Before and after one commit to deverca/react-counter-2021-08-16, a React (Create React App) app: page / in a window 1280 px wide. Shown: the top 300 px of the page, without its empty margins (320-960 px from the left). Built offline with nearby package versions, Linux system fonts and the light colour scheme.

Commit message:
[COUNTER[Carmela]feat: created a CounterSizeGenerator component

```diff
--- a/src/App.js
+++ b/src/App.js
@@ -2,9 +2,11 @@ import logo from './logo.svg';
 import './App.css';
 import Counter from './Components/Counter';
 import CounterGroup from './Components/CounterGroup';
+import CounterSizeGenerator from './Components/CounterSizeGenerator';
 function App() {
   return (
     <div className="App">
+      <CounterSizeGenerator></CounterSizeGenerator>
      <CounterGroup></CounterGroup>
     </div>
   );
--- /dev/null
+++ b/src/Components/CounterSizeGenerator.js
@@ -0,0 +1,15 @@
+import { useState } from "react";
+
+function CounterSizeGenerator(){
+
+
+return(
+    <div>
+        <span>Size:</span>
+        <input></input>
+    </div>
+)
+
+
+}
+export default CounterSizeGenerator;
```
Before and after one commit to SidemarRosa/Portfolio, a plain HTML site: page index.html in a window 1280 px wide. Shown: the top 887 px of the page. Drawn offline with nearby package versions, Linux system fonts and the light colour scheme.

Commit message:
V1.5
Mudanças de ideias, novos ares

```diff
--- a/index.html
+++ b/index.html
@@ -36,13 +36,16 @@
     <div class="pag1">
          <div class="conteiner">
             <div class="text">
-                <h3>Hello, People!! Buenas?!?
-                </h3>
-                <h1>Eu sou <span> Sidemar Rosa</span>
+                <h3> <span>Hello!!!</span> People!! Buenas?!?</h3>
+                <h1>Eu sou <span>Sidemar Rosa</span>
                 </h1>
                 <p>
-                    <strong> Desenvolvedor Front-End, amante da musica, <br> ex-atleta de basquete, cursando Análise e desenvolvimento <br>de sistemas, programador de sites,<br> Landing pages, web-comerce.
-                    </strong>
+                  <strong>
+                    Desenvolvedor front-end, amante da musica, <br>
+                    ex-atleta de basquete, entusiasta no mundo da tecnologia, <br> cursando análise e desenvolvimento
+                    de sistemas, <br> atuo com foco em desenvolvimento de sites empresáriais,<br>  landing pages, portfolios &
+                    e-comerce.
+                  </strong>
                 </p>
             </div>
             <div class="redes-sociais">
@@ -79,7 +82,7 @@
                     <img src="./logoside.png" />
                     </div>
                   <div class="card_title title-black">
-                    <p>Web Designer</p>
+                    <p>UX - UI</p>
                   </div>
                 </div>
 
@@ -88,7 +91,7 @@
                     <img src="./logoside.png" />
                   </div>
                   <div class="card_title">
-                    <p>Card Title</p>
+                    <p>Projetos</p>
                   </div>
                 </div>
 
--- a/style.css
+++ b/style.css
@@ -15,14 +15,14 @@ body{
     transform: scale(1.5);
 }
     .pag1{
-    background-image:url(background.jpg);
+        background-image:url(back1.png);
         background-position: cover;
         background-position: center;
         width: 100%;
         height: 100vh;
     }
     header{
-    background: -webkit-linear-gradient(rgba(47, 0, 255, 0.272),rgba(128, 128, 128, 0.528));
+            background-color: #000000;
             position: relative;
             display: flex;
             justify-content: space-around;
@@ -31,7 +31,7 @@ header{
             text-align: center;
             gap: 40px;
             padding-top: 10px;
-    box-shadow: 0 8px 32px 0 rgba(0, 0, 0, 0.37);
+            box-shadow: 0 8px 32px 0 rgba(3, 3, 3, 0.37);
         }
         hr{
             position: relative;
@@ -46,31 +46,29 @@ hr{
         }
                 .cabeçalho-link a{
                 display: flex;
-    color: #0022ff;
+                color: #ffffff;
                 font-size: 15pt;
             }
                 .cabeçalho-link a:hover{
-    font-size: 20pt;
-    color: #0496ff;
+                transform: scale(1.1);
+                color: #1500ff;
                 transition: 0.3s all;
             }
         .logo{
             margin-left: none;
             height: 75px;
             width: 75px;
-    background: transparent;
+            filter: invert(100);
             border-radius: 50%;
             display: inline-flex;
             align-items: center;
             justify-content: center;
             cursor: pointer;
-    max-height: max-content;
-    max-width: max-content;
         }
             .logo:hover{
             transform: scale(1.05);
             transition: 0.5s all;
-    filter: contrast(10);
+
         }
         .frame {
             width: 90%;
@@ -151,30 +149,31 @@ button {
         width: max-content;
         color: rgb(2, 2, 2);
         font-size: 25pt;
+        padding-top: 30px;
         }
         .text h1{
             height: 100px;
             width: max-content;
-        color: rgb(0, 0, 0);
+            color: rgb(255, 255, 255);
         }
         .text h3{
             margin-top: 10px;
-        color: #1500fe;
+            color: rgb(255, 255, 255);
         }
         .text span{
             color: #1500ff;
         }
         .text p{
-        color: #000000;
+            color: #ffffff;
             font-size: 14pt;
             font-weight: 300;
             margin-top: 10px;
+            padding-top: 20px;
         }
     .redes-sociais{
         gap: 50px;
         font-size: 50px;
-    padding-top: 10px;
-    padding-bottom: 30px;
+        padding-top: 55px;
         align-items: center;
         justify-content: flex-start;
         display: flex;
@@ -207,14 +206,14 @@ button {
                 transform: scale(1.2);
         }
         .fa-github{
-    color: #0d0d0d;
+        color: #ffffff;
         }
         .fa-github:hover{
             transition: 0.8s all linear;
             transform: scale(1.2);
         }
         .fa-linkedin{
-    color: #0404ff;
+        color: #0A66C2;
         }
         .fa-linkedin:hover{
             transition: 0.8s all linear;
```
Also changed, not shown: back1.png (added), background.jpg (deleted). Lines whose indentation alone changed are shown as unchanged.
☆ ☆ ☆ ☆ ☆
Problem details:
Each entry given above is to be duplicated exactly.

Exercise answer:
Before and after one commit to deverca/react-counter-2021-08-16, a React (Create React App) app: page / in a window 1280 px wide. Shown: the top 300 px of the page, without its empty margins (320-960 px from the left). Built offline with nearby package versions, Linux system fonts and the light colour scheme.

Commit message:
[COUNTER[Carmela]feat: created a CounterSizeGenerator component

```diff
--- a/src/App.js
+++ b/src/App.js
@@ -2,9 +2,11 @@ import logo from './logo.svg';
 import './App.css';
 import Counter from './Components/Counter';
 import CounterGroup from './Components/CounterGroup';
+import CounterSizeGenerator from './Components/CounterSizeGenerator';
 function App() {
   return (
     <div className="App">
+      <CounterSizeGenerator></CounterSizeGenerator>
      <CounterGroup></CounterGroup>
     </div>
   );
--- /dev/null
+++ b/src/Components/CounterSizeGenerator.js
@@ -0,0 +1,15 @@
+import { useState } from "react";
+
+function CounterSizeGenerator(){
+
+
+return(
+    <div>
+        <span>Size:</span>
+        <input></input>
+    </div>
+)
+
+
+}
+export default CounterSizeGenerator;
```
Before and after one commit to SidemarRosa/Portfolio, a plain HTML site: page index.html in a window 1280 px wide. Shown: the top 887 px of the page. Drawn offline with nearby package versions, Linux system fonts and the light colour scheme.

Commit message:
V1.5
Mudanças de ideias, novos ares

```diff
--- a/index.html
+++ b/index.html
@@ -36,13 +36,16 @@
     <div class="pag1">
          <div class="conteiner">
             <div class="text">
-                <h3>Hello, People!! Buenas?!?
-                </h3>
-                <h1>Eu sou <span> Sidemar Rosa</span>
+                <h3> <span>Hello!!!</span> People!! Buenas?!?</h3>
+                <h1>Eu sou <span>Sidemar Rosa</span>
                 </h1>
                 <p>
-                    <strong> Desenvolvedor Front-End, amante da musica, <br> ex-atleta de basquete, cursando Análise e desenvolvimento <br>de sistemas, programador de sites,<br> Landing pages, web-comerce.
-                    </strong>
+                  <strong>
+                    Desenvolvedor front-end, amante da musica, <br>
+                    ex-atleta de basquete, entusiasta no mundo da tecnologia, <br> cursando análise e desenvolvimento
+                    de sistemas, <br> atuo com foco em desenvolvimento de sites empresáriais,<br>  landing pages, portfolios &
+                    e-comerce.
+                  </strong>
                 </p>
             </div>
             <div class="redes-sociais">
@@ -79,7 +82,7 @@
                     <img src="./logoside.png" />
                     </div>
                   <div class="card_title title-black">
-                    <p>Web Designer</p>
+                    <p>UX - UI</p>
                   </div>
                 </div>
 
@@ -88,7 +91,7 @@
                     <img src="./logoside.png" />
                   </div>
                   <div class="card_title">
-                    <p>Card Title</p>
+                    <p>Projetos</p>
                   </div>
                 </div>
 
--- a/style.css
+++ b/style.css
@@ -15,14 +15,14 @@ body{
     transform: scale(1.5);
 }
     .pag1{
-    background-image:url(background.jpg);
+        background-image:url(back1.png);
         background-position: cover;
         background-position: center;
         width: 100%;
         height: 100vh;
     }
     header{
-    background: -webkit-linear-gradient(rgba(47, 0, 255, 0.272),rgba(128, 128, 128, 0.528));
+            background-color: #000000;
             position: relative;
             display: flex;
             justify-content: space-around;
@@ -31,7 +31,7 @@ header{
             text-align: center;
             gap: 40px;
             padding-top: 10px;
-    box-shadow: 0 8px 32px 0 rgba(0, 0, 0, 0.37);
+            box-shadow: 0 8px 32px 0 rgba(3, 3, 3, 0.37);
         }
         hr{
             position: relative;
@@ -46,31 +46,29 @@ hr{
         }
                 .cabeçalho-link a{
                 display: flex;
-    color: #0022ff;
+                color: #ffffff;
                 font-size: 15pt;
             }
                 .cabeçalho-link a:hover{
-    font-size: 20pt;
-    color: #0496ff;
+                transform: scale(1.1);
+                color: #1500ff;
                 transition: 0.3s all;
             }
         .logo{
             margin-left: none;
             height: 75px;
             width: 75px;
-    background: transparent;
+            filter: invert(100);
             border-radius: 50%;
             display: inline-flex;
             align-items: center;
             justify-content: center;
             cursor: pointer;
-    max-height: max-content;
-    max-width: max-content;
         }
             .logo:hover{
             transform: scale(1.05);
             transition: 0.5s all;
-    filter: contrast(10);
+
         }
         .frame {
             width: 90%;
@@ -151,30 +149,31 @@ button {
         width: max-content;
         color: rgb(2, 2, 2);
         font-size: 25pt;
+        padding-top: 30px;
         }
         .text h1{
             height: 100px;
             width: max-content;
-        color: rgb(0, 0, 0);
+            color: rgb(255, 255, 255);
         }
         .text h3{
             margin-top: 10px;
-        color: #1500fe;
+            color: rgb(255, 255, 255);
         }
         .text span{
             color: #1500ff;
         }
         .text p{
-        color: #000000;
+            color: #ffffff;
             font-size: 14pt;
             font-weight: 300;
             margin-top: 10px;
+            padding-top: 20px;
         }
     .redes-sociais{
         gap: 50px;
         font-size: 50px;
-    padding-top: 10px;
-    padding-bottom: 30px;
+        padding-top: 55px;
         align-items: center;
         justify-content: flex-start;
         display: flex;
@@ -207,14 +206,14 @@ button {
                 transform: scale(1.2);
         }
         .fa-github{
-    color: #0d0d0d;
+        color: #ffffff;
         }
         .fa-github:hover{
             transition: 0.8s all linear;
             transform: scale(1.2);
         }
         .fa-linkedin{
-    color: #0404ff;
+        color: #0A66C2;
         }
         .fa-linkedin:hover{
             transition: 0.8s all linear;
```
Also changed, not shown: back1.png (added), background.jpg (deleted). Lines whose indentation alone changed are shown as unchanged.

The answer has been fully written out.